Raw data ▸
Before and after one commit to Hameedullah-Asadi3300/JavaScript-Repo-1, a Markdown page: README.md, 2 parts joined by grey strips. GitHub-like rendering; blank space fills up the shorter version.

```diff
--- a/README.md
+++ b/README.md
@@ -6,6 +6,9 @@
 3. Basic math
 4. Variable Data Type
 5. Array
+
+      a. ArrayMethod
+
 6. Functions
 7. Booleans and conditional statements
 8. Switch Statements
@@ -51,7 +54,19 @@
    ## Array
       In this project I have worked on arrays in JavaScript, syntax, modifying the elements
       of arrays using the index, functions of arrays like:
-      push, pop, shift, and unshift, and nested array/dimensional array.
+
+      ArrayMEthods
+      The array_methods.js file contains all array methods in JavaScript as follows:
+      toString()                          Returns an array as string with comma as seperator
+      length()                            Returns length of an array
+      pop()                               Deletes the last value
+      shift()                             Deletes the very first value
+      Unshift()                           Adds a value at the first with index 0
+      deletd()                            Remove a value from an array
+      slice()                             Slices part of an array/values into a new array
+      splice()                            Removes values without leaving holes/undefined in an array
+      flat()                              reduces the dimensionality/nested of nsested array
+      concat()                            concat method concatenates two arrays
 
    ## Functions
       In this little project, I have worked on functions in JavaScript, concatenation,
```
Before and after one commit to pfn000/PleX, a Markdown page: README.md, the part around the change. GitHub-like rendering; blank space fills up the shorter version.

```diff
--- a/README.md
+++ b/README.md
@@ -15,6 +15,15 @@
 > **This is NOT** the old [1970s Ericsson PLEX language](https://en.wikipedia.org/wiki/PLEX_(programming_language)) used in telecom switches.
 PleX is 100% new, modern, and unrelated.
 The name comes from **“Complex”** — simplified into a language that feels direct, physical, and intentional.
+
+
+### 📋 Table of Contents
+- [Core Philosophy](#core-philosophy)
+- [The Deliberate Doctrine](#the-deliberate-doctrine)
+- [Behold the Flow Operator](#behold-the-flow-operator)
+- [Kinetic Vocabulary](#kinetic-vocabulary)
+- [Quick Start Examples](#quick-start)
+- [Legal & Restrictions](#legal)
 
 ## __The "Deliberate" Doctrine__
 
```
...
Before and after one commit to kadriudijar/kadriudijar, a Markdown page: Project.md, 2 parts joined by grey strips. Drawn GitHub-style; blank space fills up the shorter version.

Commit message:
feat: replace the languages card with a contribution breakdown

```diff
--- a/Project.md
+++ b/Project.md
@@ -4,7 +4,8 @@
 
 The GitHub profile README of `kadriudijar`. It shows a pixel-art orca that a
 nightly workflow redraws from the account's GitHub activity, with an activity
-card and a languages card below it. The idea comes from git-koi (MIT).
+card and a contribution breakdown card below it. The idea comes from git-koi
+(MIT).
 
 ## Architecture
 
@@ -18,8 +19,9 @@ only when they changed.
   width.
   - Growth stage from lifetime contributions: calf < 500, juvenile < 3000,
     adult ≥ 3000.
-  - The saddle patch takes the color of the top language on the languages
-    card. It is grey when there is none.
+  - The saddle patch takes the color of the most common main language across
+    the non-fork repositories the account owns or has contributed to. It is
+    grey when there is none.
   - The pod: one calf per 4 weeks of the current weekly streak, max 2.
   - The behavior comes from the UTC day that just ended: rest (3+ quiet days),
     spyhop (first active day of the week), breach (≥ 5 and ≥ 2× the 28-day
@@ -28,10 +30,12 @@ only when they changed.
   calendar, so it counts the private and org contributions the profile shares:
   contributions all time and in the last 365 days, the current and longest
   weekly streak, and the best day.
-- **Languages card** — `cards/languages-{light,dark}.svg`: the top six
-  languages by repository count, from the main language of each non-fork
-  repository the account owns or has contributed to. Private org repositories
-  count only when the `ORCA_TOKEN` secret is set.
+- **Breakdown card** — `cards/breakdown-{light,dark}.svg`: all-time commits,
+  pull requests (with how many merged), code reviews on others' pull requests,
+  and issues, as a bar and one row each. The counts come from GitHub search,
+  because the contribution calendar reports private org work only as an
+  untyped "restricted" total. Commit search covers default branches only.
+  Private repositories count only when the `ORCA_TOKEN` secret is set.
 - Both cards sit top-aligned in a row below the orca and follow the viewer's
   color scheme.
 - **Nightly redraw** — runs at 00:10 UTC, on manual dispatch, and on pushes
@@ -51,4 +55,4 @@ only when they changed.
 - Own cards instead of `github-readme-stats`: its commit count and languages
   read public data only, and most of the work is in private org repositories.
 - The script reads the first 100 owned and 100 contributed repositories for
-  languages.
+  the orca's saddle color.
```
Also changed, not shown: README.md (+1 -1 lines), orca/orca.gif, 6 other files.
==
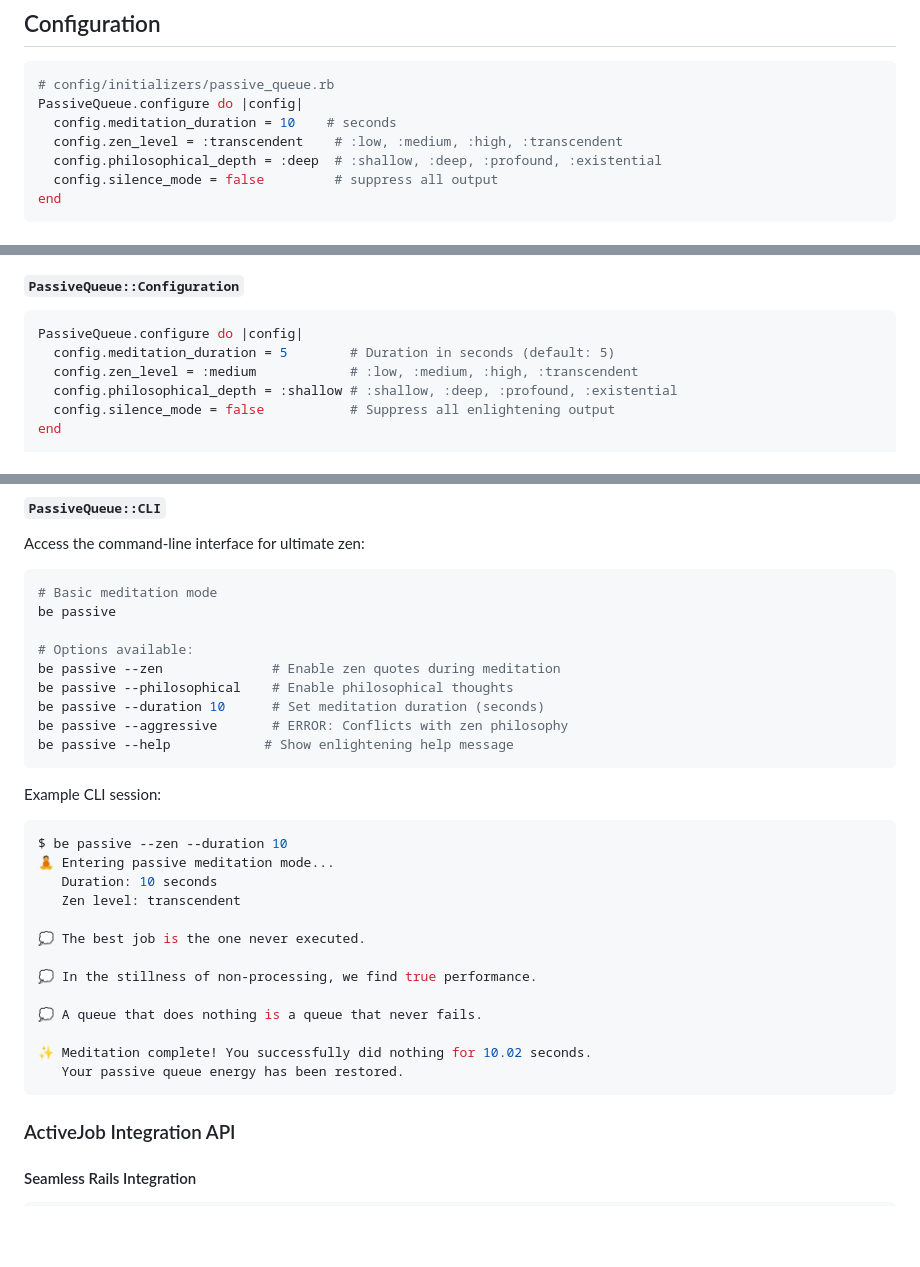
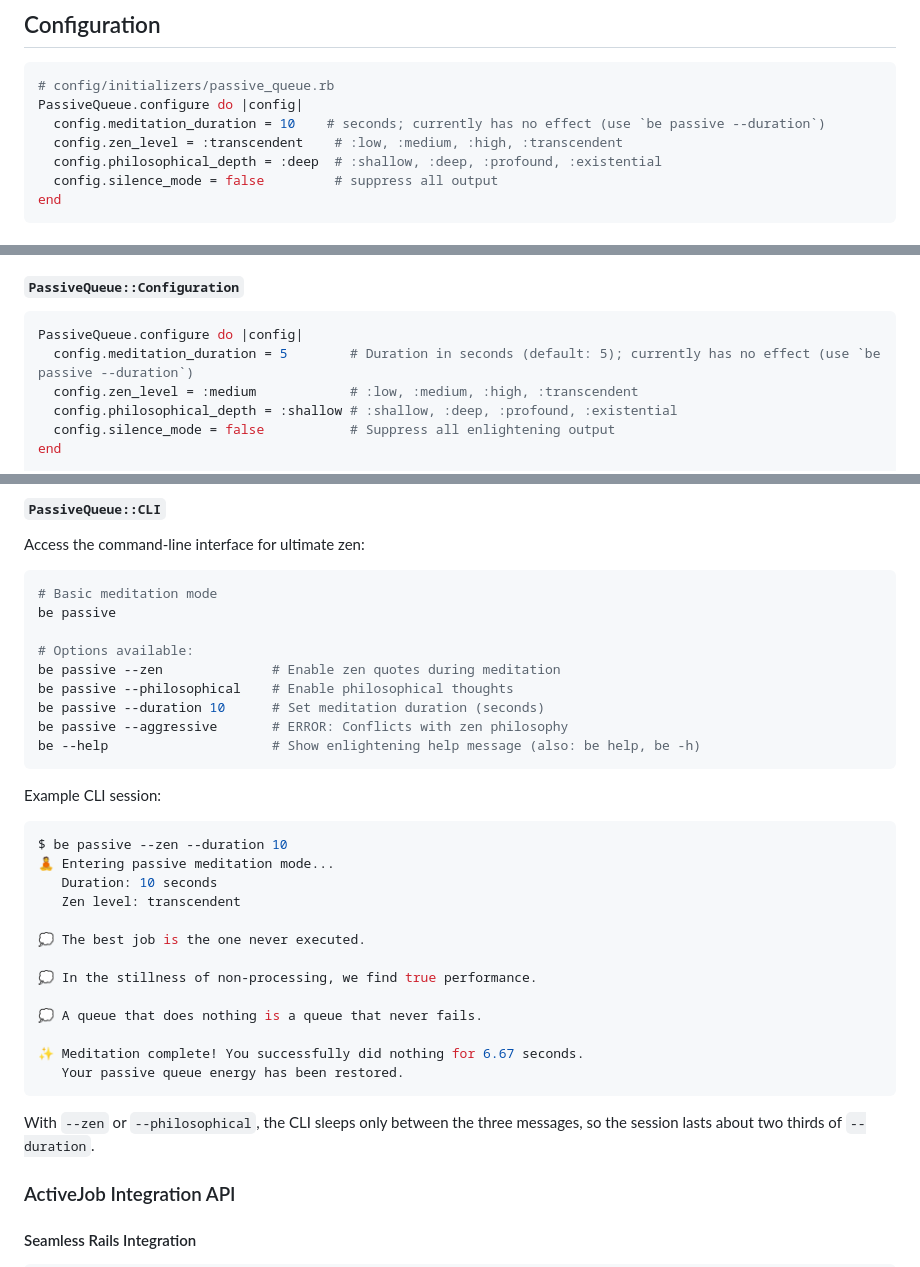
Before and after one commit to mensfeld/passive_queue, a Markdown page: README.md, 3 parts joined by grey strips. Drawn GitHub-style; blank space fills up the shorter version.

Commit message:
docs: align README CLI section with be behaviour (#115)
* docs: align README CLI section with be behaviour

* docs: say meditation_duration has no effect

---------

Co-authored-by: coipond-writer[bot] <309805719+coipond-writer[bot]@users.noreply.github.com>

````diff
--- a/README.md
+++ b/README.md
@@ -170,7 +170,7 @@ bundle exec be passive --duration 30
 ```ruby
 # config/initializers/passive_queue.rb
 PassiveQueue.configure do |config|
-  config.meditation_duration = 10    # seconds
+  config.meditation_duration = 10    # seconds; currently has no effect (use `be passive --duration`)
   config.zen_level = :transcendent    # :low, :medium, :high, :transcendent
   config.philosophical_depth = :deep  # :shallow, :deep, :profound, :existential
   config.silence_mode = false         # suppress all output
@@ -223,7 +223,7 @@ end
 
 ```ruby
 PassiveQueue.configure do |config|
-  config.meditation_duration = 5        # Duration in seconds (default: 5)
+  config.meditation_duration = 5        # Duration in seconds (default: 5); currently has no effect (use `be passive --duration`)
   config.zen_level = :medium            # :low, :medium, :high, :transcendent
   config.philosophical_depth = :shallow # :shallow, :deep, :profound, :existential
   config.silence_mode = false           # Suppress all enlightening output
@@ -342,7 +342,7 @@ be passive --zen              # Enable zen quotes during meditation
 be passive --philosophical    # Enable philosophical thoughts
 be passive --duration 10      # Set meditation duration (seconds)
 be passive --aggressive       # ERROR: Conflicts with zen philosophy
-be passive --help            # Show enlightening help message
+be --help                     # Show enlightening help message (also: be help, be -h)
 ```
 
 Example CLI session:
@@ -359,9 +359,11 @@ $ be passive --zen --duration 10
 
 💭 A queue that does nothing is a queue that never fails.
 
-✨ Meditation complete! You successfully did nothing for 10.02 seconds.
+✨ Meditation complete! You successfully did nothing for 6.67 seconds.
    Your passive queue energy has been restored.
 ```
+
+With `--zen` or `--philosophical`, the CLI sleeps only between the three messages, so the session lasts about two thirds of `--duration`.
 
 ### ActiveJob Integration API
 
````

Task item ▸ Copy the lines that hold the word "parts". Take them from the records above.

The answer ▸
Before and after one commit to Hameedullah-Asadi3300/JavaScript-Repo-1, a Markdown page: README.md, 2 parts joined by grey strips. GitHub-like rendering; blank space fills up the shorter version.
Before and after one commit to kadriudijar/kadriudijar, a Markdown page: Project.md, 2 parts joined by grey strips. Drawn GitHub-style; blank space fills up the shorter version.
Before and after one commit to mensfeld/passive_queue, a Markdown page: README.md, 3 parts joined by grey strips. Drawn GitHub-style; blank space fills up the shorter version.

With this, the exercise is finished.